| TASK DETAILS |
Give back an exact copy of the entries beneath, minus the pictures.

| DATA EXCERPTS |
********

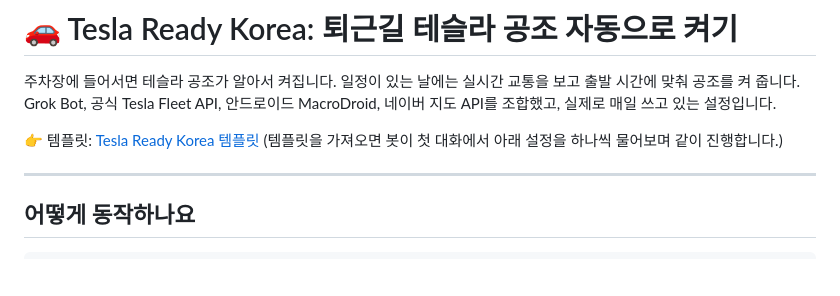
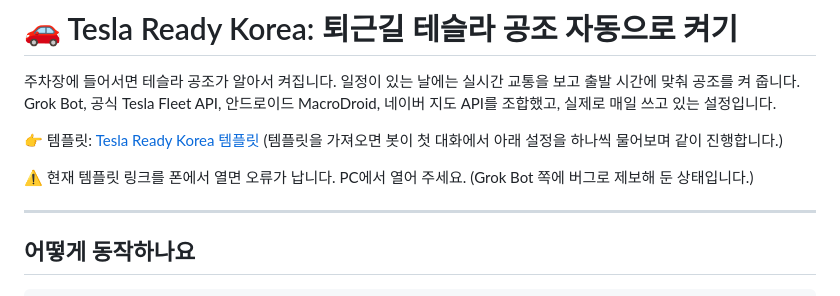
Before and after one commit to Fnel-second/Fnel-second.github.io, a Markdown page: tesla-ready-korea/README.md, the part around the change. Drawn GitHub-style; blank space fills up the shorter version.

Commit message:
Add note: open template link on PC

```diff
--- a/tesla-ready-korea/README.md
+++ b/tesla-ready-korea/README.md
@@ -5,6 +5,8 @@ Grok Bot, 공식 Tesla Fleet API, 안드로이드 MacroDroid, 네이버 지도 A
 
 👉 템플릿: [Tesla Ready Korea 템플릿](https://x.ai/bot/OyebNt77l1YA-GIB_7T5M)
 (템플릿을 가져오면 봇이 첫 대화에서 아래 설정을 하나씩 물어보며 같이 진행합니다.)
+
+⚠️ 현재 템플릿 링크를 폰에서 열면 오류가 납니다. PC에서 열어 주세요. (Grok Bot 쪽에 버그로 제보해 둔 상태입니다.)
 
 ---
 
```
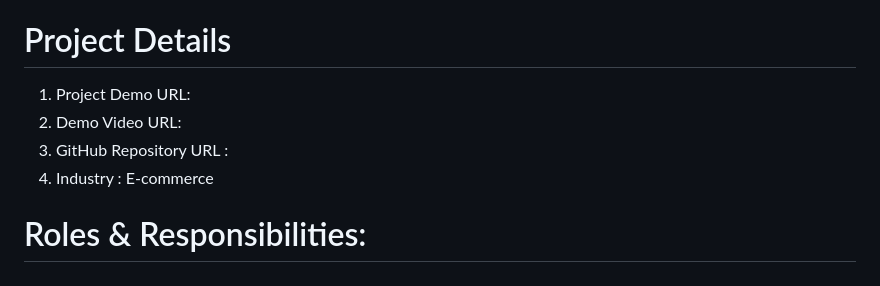
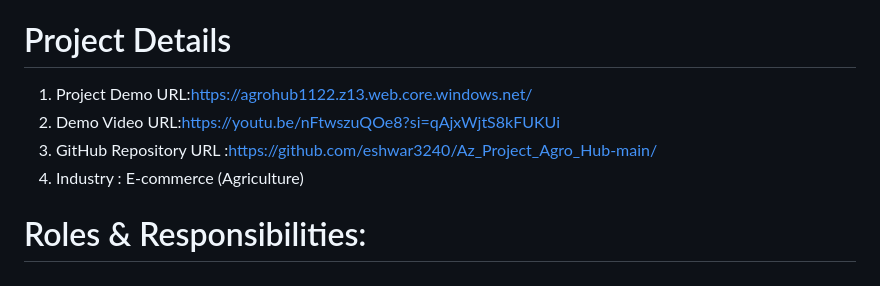
Before and after one commit to eshwar3240/Az_Project_Agro_Hub-main, a Markdown page: README.md, the part around the change. GitHub-like rendering.

```diff
--- a/README.md
+++ b/README.md
@@ -4,10 +4,10 @@ Transforming Tomorrow with Affordable Tech Solutions Today.
 
 <h1>Project Details</h1>
 
-1.	Project Demo URL:<br>
-2.	Demo Video URL:<br>
-3.	GitHub Repository URL :<br>
-4.	Industry : E-commerce<br>
+1.	Project Demo URL:https://agrohub1122.z13.web.core.windows.net/<br>
+2.	Demo Video URL:https://youtu.be/nFtwszuQOe8?si=qAjxWjtS8kFUKUi<br>
+3.	GitHub Repository URL :https://github.com/eshwar3240/Az_Project_Agro_Hub-main/<br>
+4.	Industry : E-commerce (Agriculture)<br>
 
 <h1>Roles & Responsibilities:</h1>
 
```
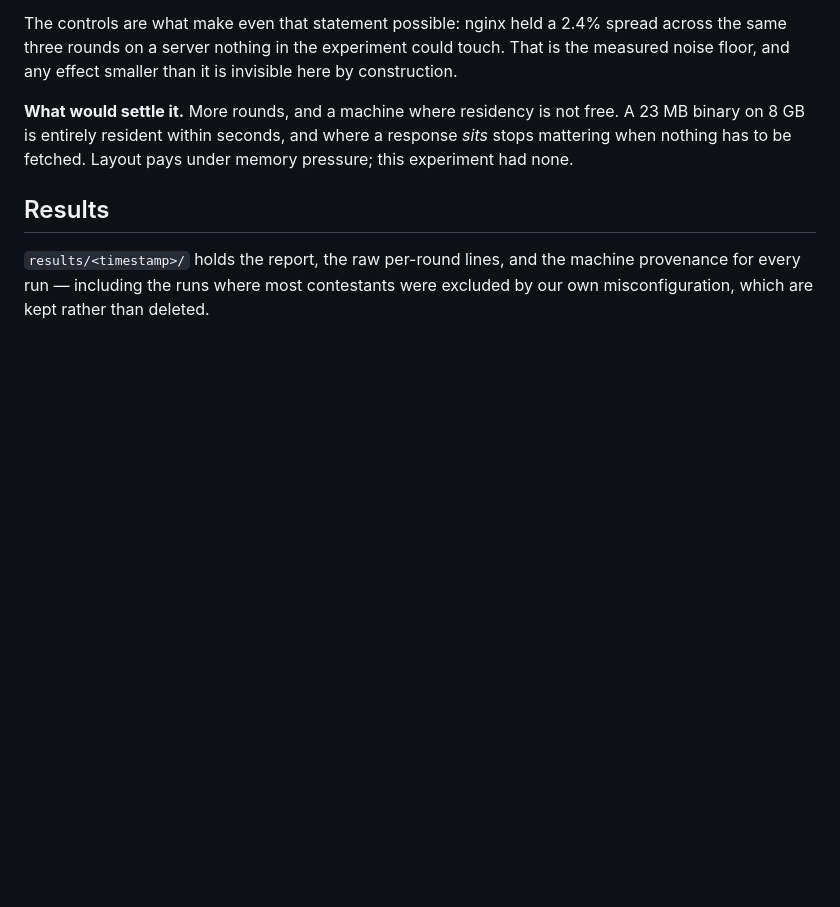
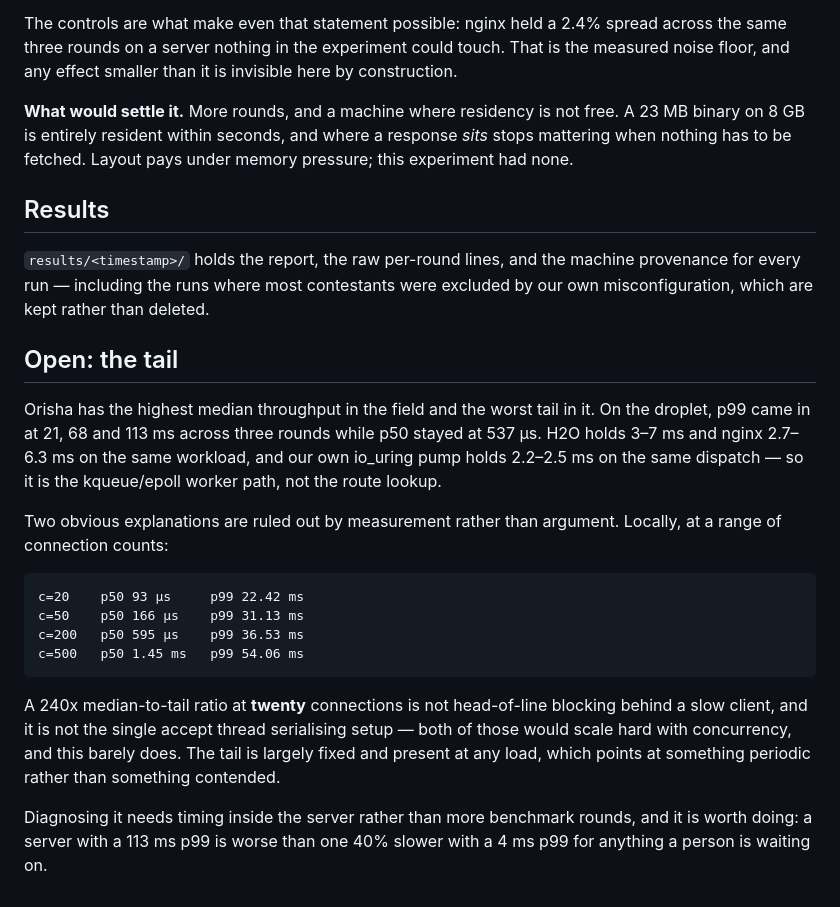
Before and after one commit to korulang/orisha, a Markdown page: benchmarks/twobox/CONDITIONS.md, the part around the change. GitHub-like rendering; blank space fills up the shorter version.

Commit message:
bench: the tail is not concurrency-driven — 240x median-to-tail at twenty connections
Measured across connection counts rather than argued about. p99 is 22ms at c=20
and 54ms at c=500 while p50 goes 93us to 1.45ms, so the tail barely scales with
load. That rules out head-of-line blocking behind a slow client and rules out the
single accept thread serialising setup; both would scale hard and this does not.

Something periodic rather than something contended. Needs timing inside the
server, not more benchmark rounds.

Co-Authored-By: Claude Opus 5 (1M context) <noreply@anthropic.com>
Claude-Session: https://claude.ai/code/session_0193dP9dw4YGertztzsMnDye

```diff
--- a/benchmarks/twobox/CONDITIONS.md
+++ b/benchmarks/twobox/CONDITIONS.md
@@ -134,3 +134,29 @@ pressure; this experiment had none.
 `results/<timestamp>/` holds the report, the raw per-round lines, and the machine
 provenance for every run — including the runs where most contestants were
 excluded by our own misconfiguration, which are kept rather than deleted.
+
+## Open: the tail
+
+Orisha has the highest median throughput in the field and the worst tail in it.
+On the droplet, p99 came in at 21, 68 and 113 ms across three rounds while p50
+stayed at 537 µs. H2O holds 3–7 ms and nginx 2.7–6.3 ms on the same workload, and
+our own io_uring pump holds 2.2–2.5 ms on the same dispatch — so it is the
+kqueue/epoll worker path, not the route lookup.
+
+Two obvious explanations are ruled out by measurement rather than argument.
+Locally, at a range of connection counts:
+
+    c=20    p50 93 µs     p99 22.42 ms
+    c=50    p50 166 µs    p99 31.13 ms
+    c=200   p50 595 µs    p99 36.53 ms
+    c=500   p50 1.45 ms   p99 54.06 ms
+
+A 240x median-to-tail ratio at **twenty** connections is not head-of-line
+blocking behind a slow client, and it is not the single accept thread
+serialising setup — both of those would scale hard with concurrency, and this
+barely does. The tail is largely fixed and present at any load, which points at
+something periodic rather than something contended.
+
+Diagnosing it needs timing inside the server rather than more benchmark rounds,
+and it is worth doing: a server with a 113 ms p99 is worse than one 40% slower
+with a 4 ms p99 for anything a person is waiting on.
```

********

| OUTPUT FOR THIS TASK |
Before and after one commit to Fnel-second/Fnel-second.github.io, a Markdown page: tesla-ready-korea/README.md, the part around the change. Drawn GitHub-style; blank space fills up the shorter version.

Commit message:
Add note: open template link on PC

```diff
--- a/tesla-ready-korea/README.md
+++ b/tesla-ready-korea/README.md
@@ -5,6 +5,8 @@ Grok Bot, 공식 Tesla Fleet API, 안드로이드 MacroDroid, 네이버 지도 A
 
 👉 템플릿: [Tesla Ready Korea 템플릿](https://x.ai/bot/OyebNt77l1YA-GIB_7T5M)
 (템플릿을 가져오면 봇이 첫 대화에서 아래 설정을 하나씩 물어보며 같이 진행합니다.)
+
+⚠️ 현재 템플릿 링크를 폰에서 열면 오류가 납니다. PC에서 열어 주세요. (Grok Bot 쪽에 버그로 제보해 둔 상태입니다.)
 
 ---
 
```
Before and after one commit to eshwar3240/Az_Project_Agro_Hub-main, a Markdown page: README.md, the part around the change. GitHub-like rendering.

```diff
--- a/README.md
+++ b/README.md
@@ -4,10 +4,10 @@ Transforming Tomorrow with Affordable Tech Solutions Today.
 
 <h1>Project Details</h1>
 
-1.	Project Demo URL:<br>
-2.	Demo Video URL:<br>
-3.	GitHub Repository URL :<br>
-4.	Industry : E-commerce<br>
+1.	Project Demo URL:https://agrohub1122.z13.web.core.windows.net/<br>
+2.	Demo Video URL:https://youtu.be/nFtwszuQOe8?si=qAjxWjtS8kFUKUi<br>
+3.	GitHub Repository URL :https://github.com/eshwar3240/Az_Project_Agro_Hub-main/<br>
+4.	Industry : E-commerce (Agriculture)<br>
 
 <h1>Roles & Responsibilities:</h1>
 
```
Before and after one commit to korulang/orisha, a Markdown page: benchmarks/twobox/CONDITIONS.md, the part around the change. GitHub-like rendering; blank space fills up the shorter version.

Commit message:
bench: the tail is not concurrency-driven — 240x median-to-tail at twenty connections
Measured across connection counts rather than argued about. p99 is 22ms at c=20
and 54ms at c=500 while p50 goes 93us to 1.45ms, so the tail barely scales with
load. That rules out head-of-line blocking behind a slow client and rules out the
single accept thread serialising setup; both would scale hard and this does not.

Something periodic rather than something contended. Needs timing inside the
server, not more benchmark rounds.

Co-Authored-By: Claude Opus 5 (1M context) <noreply@anthropic.com>
Claude-Session: https://claude.ai/code/session_0193dP9dw4YGertztzsMnDye

```diff
--- a/benchmarks/twobox/CONDITIONS.md
+++ b/benchmarks/twobox/CONDITIONS.md
@@ -134,3 +134,29 @@ pressure; this experiment had none.
 `results/<timestamp>/` holds the report, the raw per-round lines, and the machine
 provenance for every run — including the runs where most contestants were
 excluded by our own misconfiguration, which are kept rather than deleted.
+
+## Open: the tail
+
+Orisha has the highest median throughput in the field and the worst tail in it.
+On the droplet, p99 came in at 21, 68 and 113 ms across three rounds while p50
+stayed at 537 µs. H2O holds 3–7 ms and nginx 2.7–6.3 ms on the same workload, and
+our own io_uring pump holds 2.2–2.5 ms on the same dispatch — so it is the
+kqueue/epoll worker path, not the route lookup.
+
+Two obvious explanations are ruled out by measurement rather than argument.
+Locally, at a range of connection counts:
+
+    c=20    p50 93 µs     p99 22.42 ms
+    c=50    p50 166 µs    p99 31.13 ms
+    c=200   p50 595 µs    p99 36.53 ms
+    c=500   p50 1.45 ms   p99 54.06 ms
+
+A 240x median-to-tail ratio at **twenty** connections is not head-of-line
+blocking behind a slow client, and it is not the single accept thread
+serialising setup — both of those would scale hard with concurrency, and this
+barely does. The tail is largely fixed and present at any load, which points at
+something periodic rather than something contended.
+
+Diagnosing it needs timing inside the server rather than more benchmark rounds,
+and it is worth doing: a server with a 113 ms p99 is worse than one 40% slower
+with a 4 ms p99 for anything a person is waiting on.
```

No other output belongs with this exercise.